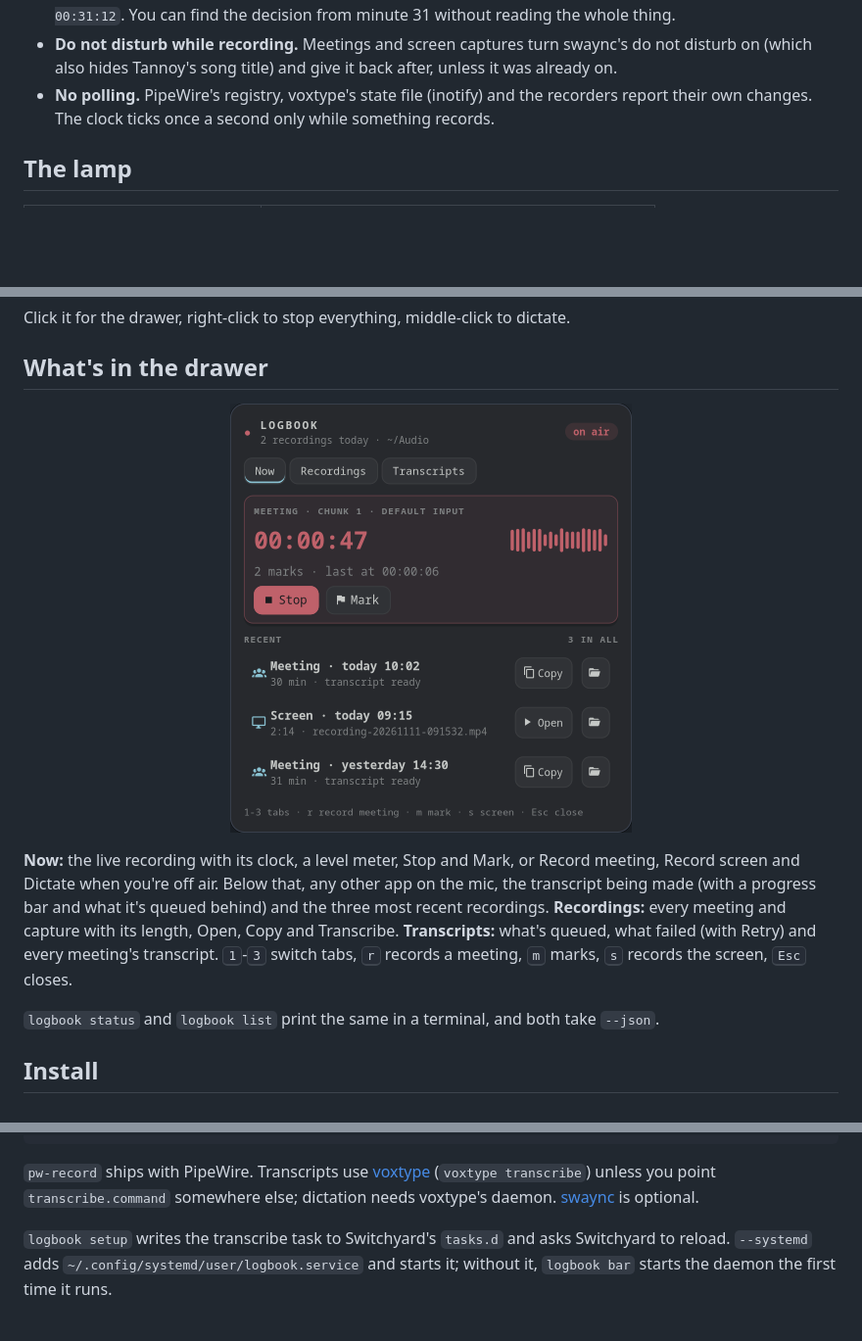
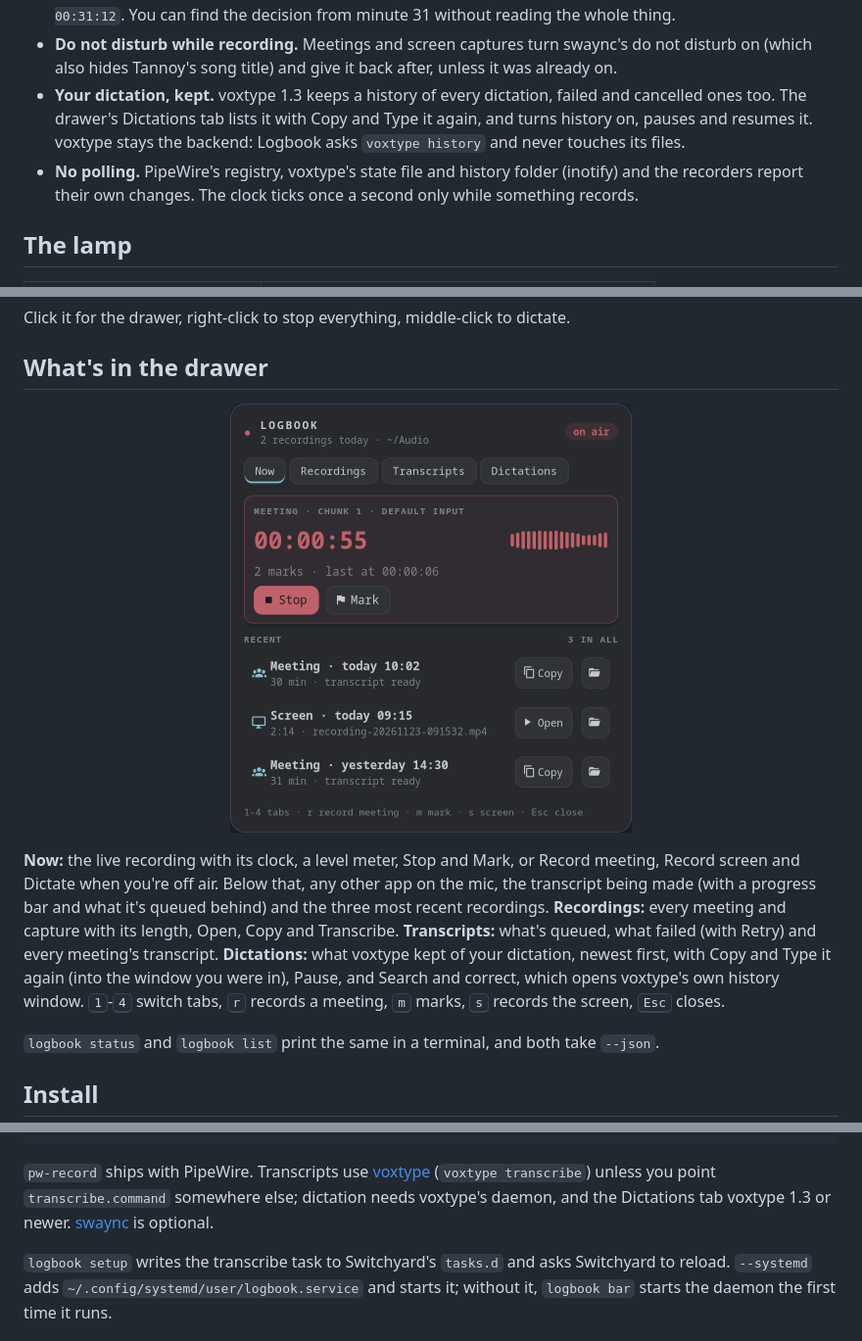
Before and after one commit to NathanielInman/logbook, a Markdown page: README.md, 3 parts joined by grey strips. Shown at 98% size. GitHub-like rendering; pictures changed too: docs/assets/drawer.png; blank space fills up the shorter version.

```diff
--- a/README.md
+++ b/README.md
@@ -60,8 +60,13 @@ and three bar icons became one daemon and one lamp:
 - **Do not disturb while recording.** Meetings and screen captures turn
   swaync's do not disturb on (which also hides Tannoy's song title) and give
   it back after, unless it was already on.
-- **No polling.** PipeWire's registry, voxtype's state file (inotify) and the
-  recorders report their own changes. The clock ticks once a second only
+- **Your dictation, kept.** voxtype 1.3 keeps a history of every dictation,
+  failed and cancelled ones too. The drawer's Dictations tab lists it with
+  Copy and Type it again, and turns history on, pauses and resumes it.
+  voxtype stays the backend: Logbook asks `voxtype history` and never
+  touches its files.
+- **No polling.** PipeWire's registry, voxtype's state file and history
+  folder (inotify) and the recorders report their own changes. The clock ticks once a second only
   while something records.
 
 ## The lamp
@@ -90,7 +95,10 @@ any other app on the mic, the transcript being made (with a progress bar and
 what it's queued behind) and the three most recent recordings.
 **Recordings:** every meeting and capture with its length, Open, Copy and
 Transcribe. **Transcripts:** what's queued, what failed (with Retry) and
-every meeting's transcript. <kbd>1</kbd>-<kbd>3</kbd> switch tabs,
+every meeting's transcript. **Dictations:** what voxtype kept of your
+dictation, newest first, with Copy and Type it again (into the window you
+were in), Pause, and Search and correct, which opens voxtype's own history
+window. <kbd>1</kbd>-<kbd>4</kbd> switch tabs,
 <kbd>r</kbd> records a meeting, <kbd>m</kbd> marks, <kbd>s</kbd> records the
 screen, <kbd>Esc</kbd> closes.
 
@@ -118,7 +126,8 @@ logbook doctor
 
 `pw-record` ships with PipeWire. Transcripts use
 [voxtype](https://voxtype.io) (`voxtype transcribe`) unless you point
-`transcribe.command` somewhere else; dictation needs voxtype's daemon.
+`transcribe.command` somewhere else; dictation needs voxtype's daemon, and
+the Dictations tab voxtype 1.3 or newer.
 [swaync](https://github.com/ErikReider/SwayNotificationCenter) is optional.
 
 `logbook setup` writes the transcribe task to Switchyard's `tasks.d` and asks
```
Also changed, not shown: AGENTS.md (+15 -6 lines), docs/design.md (+16 -3 lines), 3 other files.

------------------------------

▸ **Exercise**: Your answer must be a single number: how many lines in this listing hold the string "polling"? Please add nothing else.

▸ **Task output**: 2